A poor barn climate is often the cause of growth and health problems in young stock.
Young stock is much more sensitive to too low or too high temperatures, too high humidity, too high air speeds and drafts than adult cattle.
TOO LOW TEMPERATURES
We must make a clear distinction between the perceived temperature and the ambient temperature.
Due to drafts and wind, the perceived temperature can be much lower than the actually measured ambient temperature.
Moving air (wind) lowers the temperature.
During cold and wind there is a chance that the wind chill will fall below the maximum acceptable lower critical wind chill temperature.
In that case there is cold stress.
The animal must compensate for this cold stress by an extra energy intake so that development and growth do not lag behind.
CRITICAL SENSE TEMPERATURES AT CALVES
The lower critical wind chill for young calves is +10 degrees Celsius.
For calves up to one year old is this -10 degrees Celsius, and for young cattle older than one year is this -15 degrees Celsius.
As the calf gets older, the rumen will develop more.
The animal can therefore produce more heat itself and thus compensate for the low temperature.
I am in favor of providing a lot of good quality milk at the beginning of the rearing period.
In this way you make optimal and maximum use of youth growth.

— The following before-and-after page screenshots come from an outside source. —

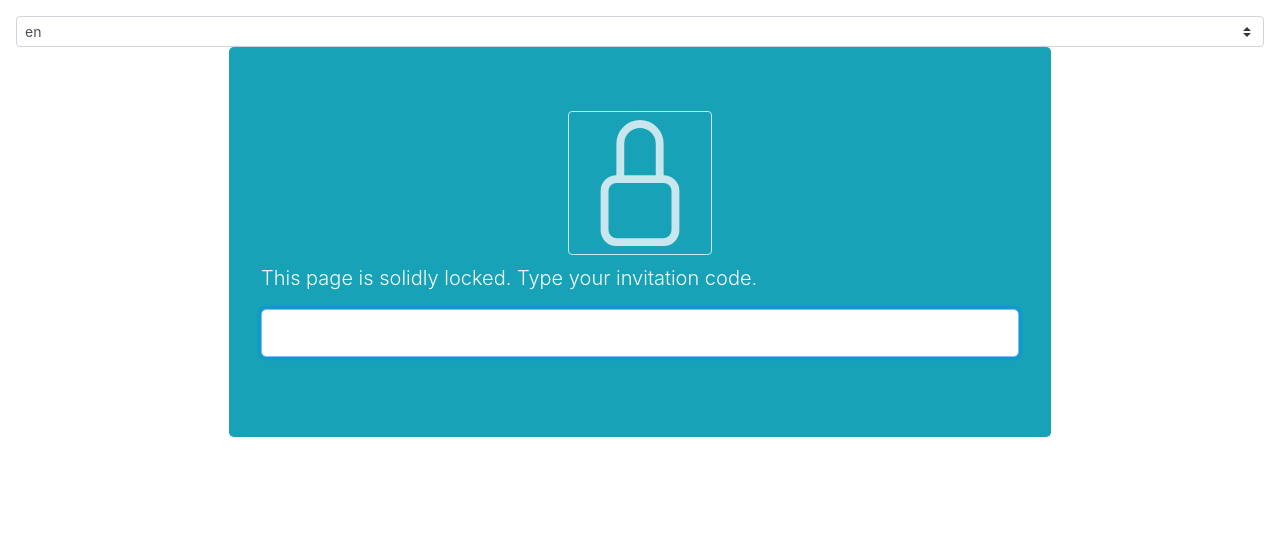
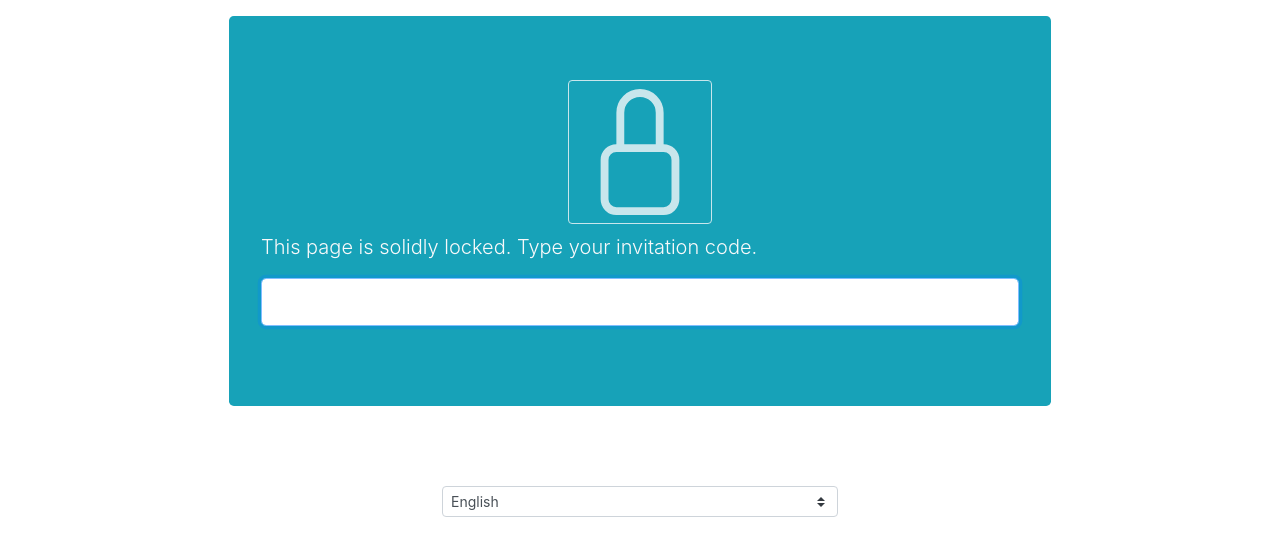
Before and after one commit to yuu-eguci/ShuumulatorWeb, a Vue app: page /ShuumulatorWeb/signin in a window 1280 px wide. Shown: the top 556 px of the page. Built offline with nearby package versions, Linux system fonts and the light colour scheme.

Commit message:
💄 言語変更セレクトボックスの位置を調整

```diff
--- a/src/App.vue
+++ b/src/App.vue
@@ -3,12 +3,21 @@
     id="app"
     class="m-3"
   >
-    <b-form-select
-      v-model="$i18n.locale"
-      :options="['en', 'ja']"
-      size="sm"
-    />
     <router-view />
+    <b-row class="mt-5">
+      <b-col md="4" />
+      <b-col md="4">
+        <b-form-select
+          v-model="$i18n.locale"
+          :options="[
+            { value: 'en', text: 'English' },
+            { value: 'ja', text: '日本語で OK' },
+          ]"
+          size="sm"
+        />
+      </b-col>
+      <b-col md="4" />
+    </b-row>
   </div>
 </template>
 
```
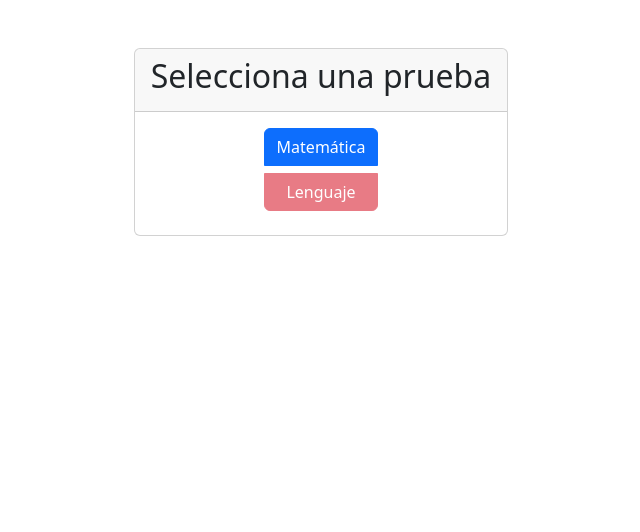
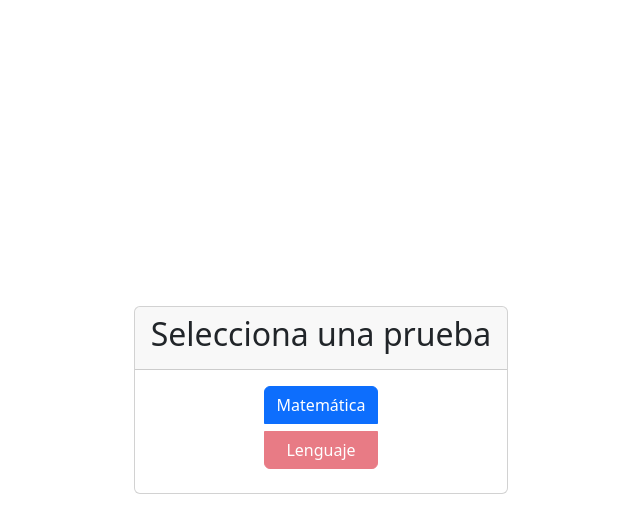
Before and after one commit to AlexisTripailaoHerrera/PAES-FRONT, an Angular app: page /home in a window 1280 px wide. Shown: the top 532 px of the page, without its empty margins (319-959 px from the left). Built offline with nearby package versions, Linux system fonts and the light colour scheme.

Commit message:
components to center

```diff
--- a/src/app/home/home.component.html
+++ b/src/app/home/home.component.html
@@ -1,4 +1,4 @@
-<div class="container-fluid h-100 d-flex justify-content-center align-items-center mt-md-5">
+<div class="container-fluid h-100 d-flex justify-content-center align-items-center">
   <div class="card mx-auto align-items-center">
     <div class="card-header">
       <H2 class="card-title">Selecciona una prueba</H2>
--- a/src/app/paes-matematica/paes-matematica.component.html
+++ b/src/app/paes-matematica/paes-matematica.component.html
@@ -47,7 +47,7 @@
 
   <!-- Botón para revisar -->
   <div class="text-center">
-    <div class="btn-group" role="group">
+    <div class="btn-group mb-4" role="group">
       <button type="button" class="btn btn-primary me-2" (click)="revisar(true)">Revisar</button>
       <button type="button" class="btn btn-primary me-2" (click)="revisar(false)">Finalizar</button>
     </div>
--- a/src/app/paes-matematica/paes-matematica.component.ts
+++ b/src/app/paes-matematica/paes-matematica.component.ts
@@ -1,8 +1,8 @@
 import { Component, OnInit } from '@angular/core';
 import {PreguntasMatematicasService} from './preguntas-matematicas.service';
-import {Resultados} from '../common/resultados-model';
+import {Resultados} from '../common/model/resultados-model';
 import {Router} from '@angular/router';
-import {UsersVO} from '../common/users-model';
+import {UsersVO} from '../common/model/users-model';
 
 @Component({
   selector: 'app-paes-matematica',
--- a/src/app/resultados/resultados.component.html
+++ b/src/app/resultados/resultados.component.html
@@ -1,5 +1,5 @@
 <!-- resultados.component.html -->
-<div class="container-fluid h-100 d-flex justify-content-center align-items-center mt-md-5">
+<div class="container-fluid h-100 d-flex justify-content-center align-items-center">
   <div class="card mx-auto align-items-center">
     <div class="card-header">
       <h2 class="card-title">Resultados</h2>
--- a/src/app/resultados/resultados.component.ts
+++ b/src/app/resultados/resultados.component.ts
@@ -1,5 +1,5 @@
 import {Component, Input, OnInit} from '@angular/core';
-import {Resultados} from '../common/resultados-model';
+import {Resultados} from '../common/model/resultados-model';
 import {PreguntasMatematicasService} from '../paes-matematica/preguntas-matematicas.service';
 import {Router} from '@angular/router';
 
--- a/src/styles.css
+++ b/src/styles.css
@@ -1 +1,5 @@
 /* You can add global styles to this file, and also import other style files */
+html, body {
+  height: 100%;
+  margin: 0;
+}
```
Also changed, not shown: src/app/paes-matematica/preguntas-matematicas.service.ts (+4 -4 lines), src/app/common/model/preguntas-model.ts (renamed from src/app/common/preguntas-model.ts), src/app/common/model/respuestas-model.ts (renamed from src/app/common/respuestas-model.ts), src/app/common/model/resultados-model.ts (renamed from src/app/common/resultados-model.ts), src/app/common/model/users-model.ts (renamed from src/app/common/users-model.ts).
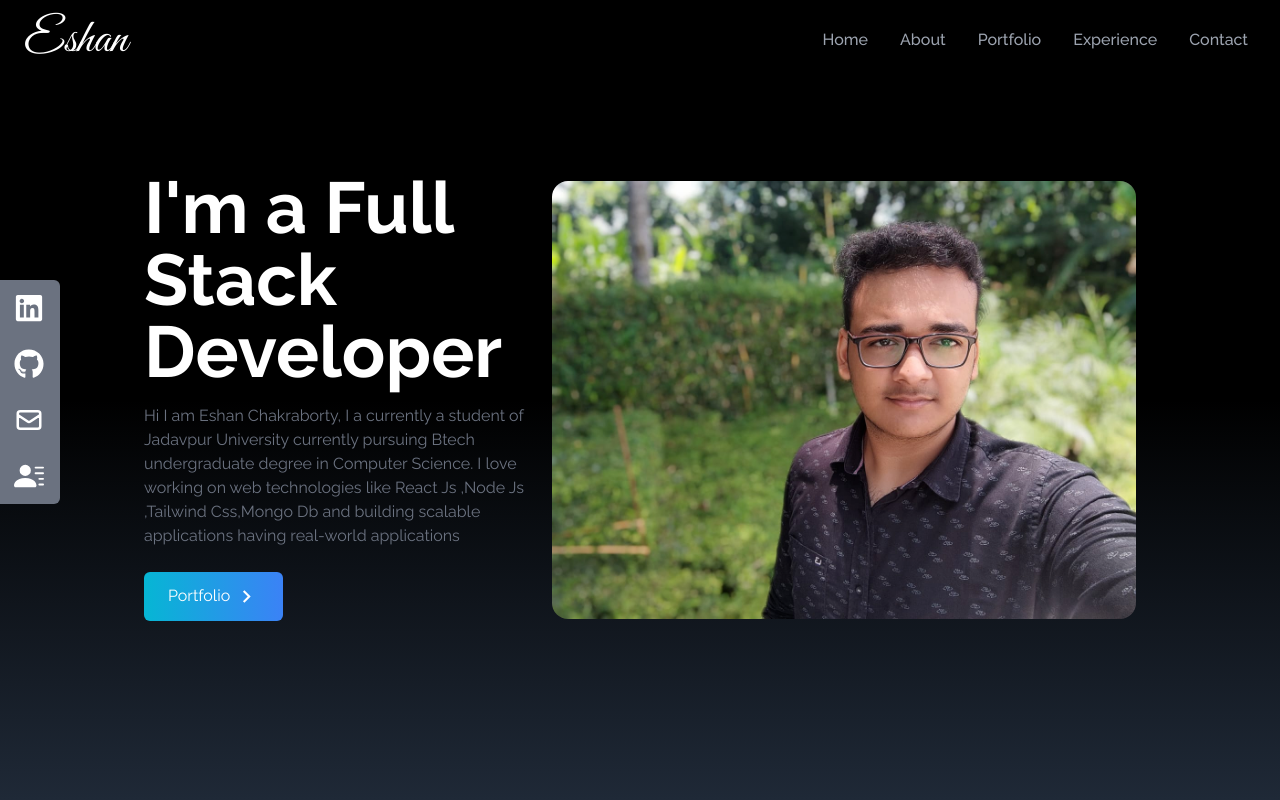
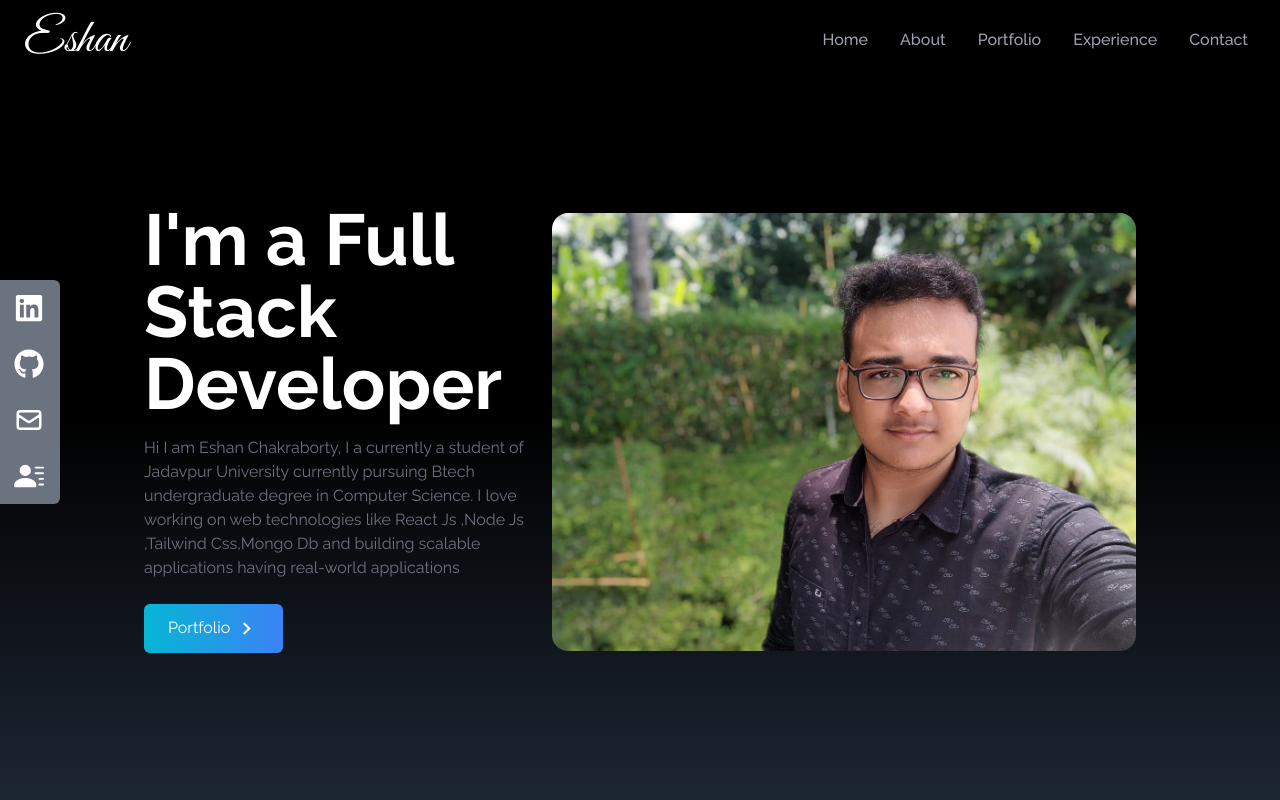
Before and after one commit to eshan-003/Portfolio, a React (Create React App) app: page / in a window 1280 px wide. Shown: the top 800 px of the page. Built offline with nearby package versions, Linux system fonts and the light colour scheme.

Commit message:
commit message

```diff
--- a/src/components/Home.jsx
+++ b/src/components/Home.jsx
@@ -7,9 +7,9 @@ const Home = () => {
   return (
     <div
       name="home"
-      className="h-screen w-full bg-gradient-to-b from-black via-black to-gray-800"
+      className="pt-8 h-full w-full bg-gradient-to-b from-black via-black to-gray-800"
     >
-      <div className="max-w-screen-lg mx-auto flex flex-col items-center justify-center h-full px-4 md:flex-row">
+      <div className="max-w-screen-lg mx-auto flex flex-col items-center justify-center h-screen px-4 md:flex-row">
         <div className="flex flex-col justify-center h-full">
           <h2 className="text-4xl sm:text-7xl font-bold text-white">
             I'm a Full Stack Developer
--- a/src/components/NavBar.jsx
+++ b/src/components/NavBar.jsx
@@ -29,7 +29,7 @@ const NavBar = () => {
   ];
 
   return (
-    <div className="flex justify-between items-center w-full h-20 px-4 text-white bg-black fixed z-10">
+    <div className="flex justify-between items-center w-full h-20 px-4 text-white bg-black fixed z-10 ">
       <div>
         <h1 className="text-5xl font-signature ml-2">Eshan</h1>
       </div>
```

The greater the youth growth (and better the rearing), in the first months, the sooner the animal is less vulnerable.